    There are reports of potential flashfloods in the Northern Tablelands, but only a generalised warning, no specific places, so so far all LP-ers in this district are probably okay. Not sure about Tamworth though. They usually cop it pretty bad even in normal years, though I hasten to add I have seen no reports. Will let you know if there are any developments.

  49. CJ Morgan

    A quick dispatch from the Granite Belt which, being at the top of the Great Dividing Range like Toowoomba, is not a place one normally associates with flooding.

    Stanthorpe is flooding, and they’re evacuating houses along the creek. Disturbingly, the SES is talking about farm dams bursting, not to mention Storm King Dam.

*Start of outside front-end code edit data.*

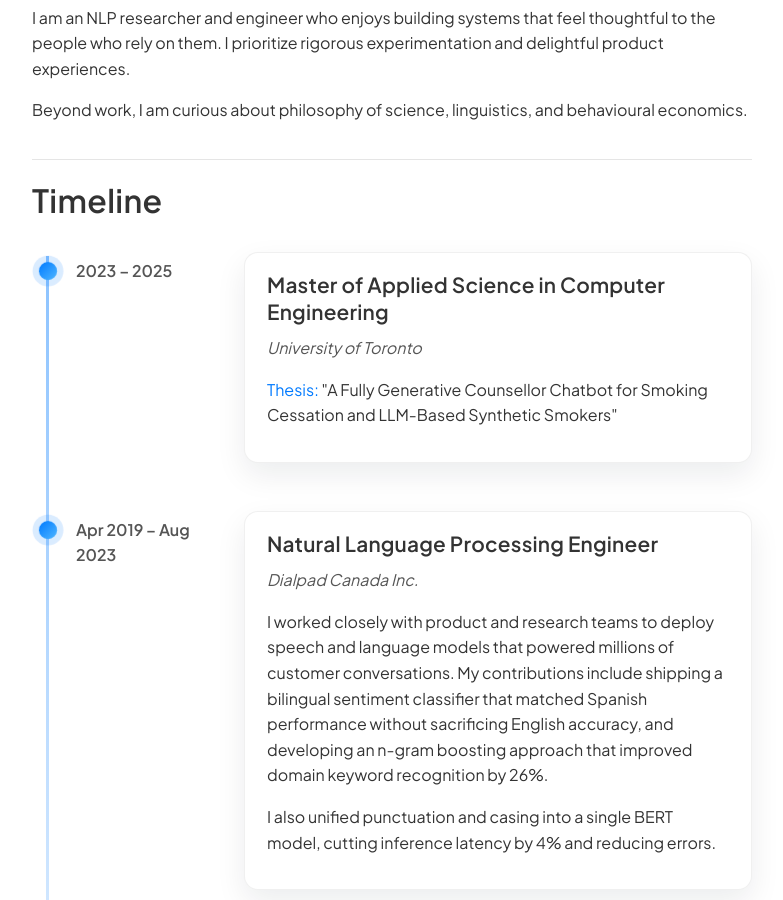
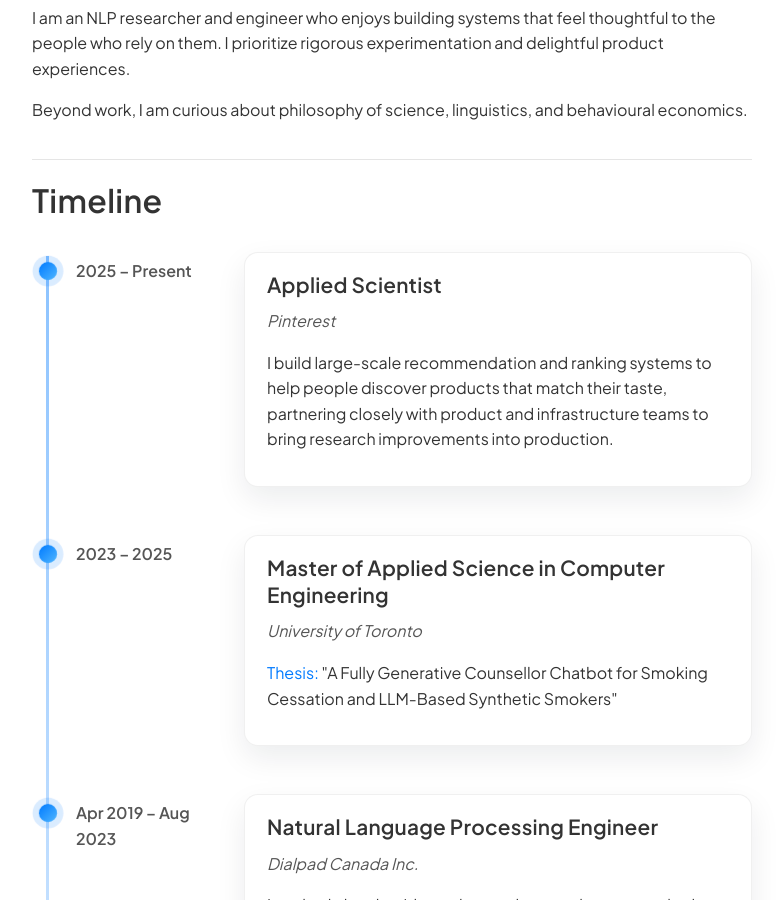
Before and after one commit to zaffnet/zaffnet.github.io, a Jekyll site: the page built from index.html, in a window 1280 px wide and 900 px high, scrolled down 438 px. Shown: the whole window, without its empty margins (248-1031 px from the left). Built offline with Jekyll 4.4.1, drawn with Linux system fonts in a browser that asks for light colours.

Commit message:
Add Pinterest role to timeline

```diff
--- a/index.html
+++ b/index.html
@@ -39,6 +39,18 @@ title: "Home"
   <div id="timeline" class="content-section timeline">
     <h2>Timeline</h2>
     <div class="timeline-track">
+      <div class="timeline-item">
+        <div class="timeline-marker" aria-hidden="true"></div>
+        <div class="timeline-date">2025 &ndash; Present</div>
+        <div class="timeline-body">
+          <h3>Applied Scientist</h3>
+          <p class="timeline-organization">Pinterest</p>
+          <p>
+            I build large-scale recommendation and ranking systems to help people discover products that match their taste,
+            partnering closely with product and infrastructure teams to bring research improvements into production.
+          </p>
+        </div>
+      </div>
       <div class="timeline-item">
         <div class="timeline-marker" aria-hidden="true"></div>
         <div class="timeline-date">2023 &ndash; 2025</div>
```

    Our little village is a bit further south, and a little higher, so we’re quite safe – but we’re isolated north and south and it’s still pissing down. Numerous trucks, caravans etc have created a couple of unofficial caravan parks by being forced to sit it out here for the last couple of days.

    I have the dubious honour of being the official recorder for BOM of our town’s rainfall, so I have to don the wet weather gear shortly and go out and read the rain gauge… should be interesting.

    Today was supposed to be the day the kids and I were to head down to the coast for a few days…

  50. Robert Merkel

    I’ve opened up a fresh thread.